- These Americans Are Getting Rich Trading Derivatives Banned in the U.S. (BBG)
- U.S. 2015 profits forecast to grow 1.7 percent; oil, dollar are concerns (Reuters) - in a month this will say "decline"
- Manhunt for shooting suspects grinds on in Ferguson, Missouri (Reuters)
"Neither Central Bankers Nor Market Participants Can Extract Any Information From Current Bond Valuations"Submitted by Tyler Durden on 03/11/2015 09:46 -0400
All is not what it seems. Markets are upside down. Some ‘risk?free’ assets can be purchased for a guaranteed loss. EU asset markets (ex?Greece) are soaring at the same time that EU disunity is rising. An interest rate hike by the Fed is likely to cause a rally in Treasury bonds and a steep correction in US equities.
A Black Swan Lands In Southern Austria: The Ripple Effects Of "Mini-Greece Going Off In The Heartland Of Europe"Submitted by Tyler Durden on 03/08/2015 23:48 -0400
Austria’s decision to wind down Heta Asset Resolution AG sent ripples through the financial system, causing credit rating downgrades in Austria and bank losses in Germany: "It’s a mini-Greece going off in the heartlands of Europe." Here are some of the consequences, and delightful ironies, of a completely unexpected black swan landing in the south of Austria.
One interpretation is that we are living in the best of all possible worlds. Another is that we are being led to financial slaughter.
"None dare call it a “currency war” because that would be counter to G-10/G-20 policy statements that stress cooperation as opposed to “every country for itself”, but an undeclared currency war is what the world is experiencing. Close to the same thing happened in the 1930’s, a period remarkably similar to what many countries’ policies resemble today.... Negative/zero bound interest rates may exacerbate, instead of stimulate low growth rates in all of these instances, by raising savings and deferring consumption... Asset prices for stocks, high yield bonds and other supposed 5-10% returning investments, become stretched and bubble sensitive; Debt accumulates instead of being paid off because rates are too low to pass up – corporate bond sales leading to stock buybacks being the best example. The financial system has become increasingly vulnerable only six years after its last collapse in 2009.... Central banks have gone and continue to go too far in their misguided efforts to support future economic growth."
The deterioration in the subprime auto market is perhaps the clearest sign yet that we have learned literally nothing from the crisis years.
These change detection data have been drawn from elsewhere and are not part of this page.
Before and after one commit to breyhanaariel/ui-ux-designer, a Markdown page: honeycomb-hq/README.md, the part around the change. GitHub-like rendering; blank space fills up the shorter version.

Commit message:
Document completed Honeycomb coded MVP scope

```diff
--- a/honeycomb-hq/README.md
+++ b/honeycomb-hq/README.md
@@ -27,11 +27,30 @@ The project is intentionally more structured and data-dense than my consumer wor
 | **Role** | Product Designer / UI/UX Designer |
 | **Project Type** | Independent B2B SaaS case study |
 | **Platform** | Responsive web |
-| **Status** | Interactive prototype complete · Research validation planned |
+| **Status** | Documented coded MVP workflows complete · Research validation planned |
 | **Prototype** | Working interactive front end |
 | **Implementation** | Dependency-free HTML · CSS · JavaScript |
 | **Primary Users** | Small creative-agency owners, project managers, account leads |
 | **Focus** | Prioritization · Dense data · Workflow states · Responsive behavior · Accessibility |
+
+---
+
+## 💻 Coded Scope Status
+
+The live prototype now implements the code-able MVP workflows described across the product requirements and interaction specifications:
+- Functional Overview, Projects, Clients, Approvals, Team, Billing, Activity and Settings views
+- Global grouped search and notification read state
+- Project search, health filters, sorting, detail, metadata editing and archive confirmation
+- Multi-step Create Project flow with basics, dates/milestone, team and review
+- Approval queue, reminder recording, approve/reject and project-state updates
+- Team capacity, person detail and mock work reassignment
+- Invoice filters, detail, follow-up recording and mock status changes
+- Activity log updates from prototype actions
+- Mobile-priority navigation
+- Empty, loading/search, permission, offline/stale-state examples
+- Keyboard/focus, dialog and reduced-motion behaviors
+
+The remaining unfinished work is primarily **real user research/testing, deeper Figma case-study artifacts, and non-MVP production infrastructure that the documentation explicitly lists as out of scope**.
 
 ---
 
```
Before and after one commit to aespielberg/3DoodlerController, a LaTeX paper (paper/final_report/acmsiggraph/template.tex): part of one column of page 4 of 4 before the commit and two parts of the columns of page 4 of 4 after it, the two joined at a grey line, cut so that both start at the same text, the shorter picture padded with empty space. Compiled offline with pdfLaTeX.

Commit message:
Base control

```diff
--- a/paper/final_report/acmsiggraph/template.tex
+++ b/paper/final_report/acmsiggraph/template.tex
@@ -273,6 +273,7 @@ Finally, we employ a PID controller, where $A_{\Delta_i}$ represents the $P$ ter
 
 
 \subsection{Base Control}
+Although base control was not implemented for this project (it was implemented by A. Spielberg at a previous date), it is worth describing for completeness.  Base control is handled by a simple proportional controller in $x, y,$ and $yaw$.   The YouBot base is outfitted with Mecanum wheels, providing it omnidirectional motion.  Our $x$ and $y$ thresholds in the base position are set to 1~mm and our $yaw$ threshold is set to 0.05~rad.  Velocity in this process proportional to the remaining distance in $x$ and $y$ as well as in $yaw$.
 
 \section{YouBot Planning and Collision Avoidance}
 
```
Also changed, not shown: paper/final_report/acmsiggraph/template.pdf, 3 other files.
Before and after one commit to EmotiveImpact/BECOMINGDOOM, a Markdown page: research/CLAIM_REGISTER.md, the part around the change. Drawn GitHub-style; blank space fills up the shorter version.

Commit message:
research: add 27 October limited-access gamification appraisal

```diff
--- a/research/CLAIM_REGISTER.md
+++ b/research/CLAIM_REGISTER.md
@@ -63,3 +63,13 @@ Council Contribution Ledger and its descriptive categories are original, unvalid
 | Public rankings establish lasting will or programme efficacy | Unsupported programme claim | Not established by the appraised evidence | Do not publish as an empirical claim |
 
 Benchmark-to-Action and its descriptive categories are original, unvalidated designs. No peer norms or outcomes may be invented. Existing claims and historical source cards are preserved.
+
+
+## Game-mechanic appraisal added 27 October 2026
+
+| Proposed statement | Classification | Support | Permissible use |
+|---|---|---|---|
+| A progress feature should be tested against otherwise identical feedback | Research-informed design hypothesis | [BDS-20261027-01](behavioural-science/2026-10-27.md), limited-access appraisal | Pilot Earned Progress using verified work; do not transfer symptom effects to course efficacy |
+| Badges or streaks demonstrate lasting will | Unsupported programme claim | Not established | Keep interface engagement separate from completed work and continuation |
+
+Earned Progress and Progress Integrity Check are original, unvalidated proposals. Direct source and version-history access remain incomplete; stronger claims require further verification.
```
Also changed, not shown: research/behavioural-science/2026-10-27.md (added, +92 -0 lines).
That is, this is precisely the same dynamic and it will end precisely the same way: defaults will rise, investors in assets backed by these loans will suffer outsized losses, and the assets themselves will become completely illiquid.
Under normal circumstances, after 2008's conflagration of the calamitous collateralizations, we shouldn’t have seen such irrational, reckless, greedy behavior from Wall Street for another generation. But, Wall Street didn’t have to accept the consequences of their actions. They were bailed out and further enriched by their puppets at the Federal Reserve, the lackey politicians they installed in Washington D.C., and on the backs of honest, hard-working, tax paying Americans. The lesson they learned was they could continue to take excessive, reckless, unregulated risks without concern for losses, downside, or consequences.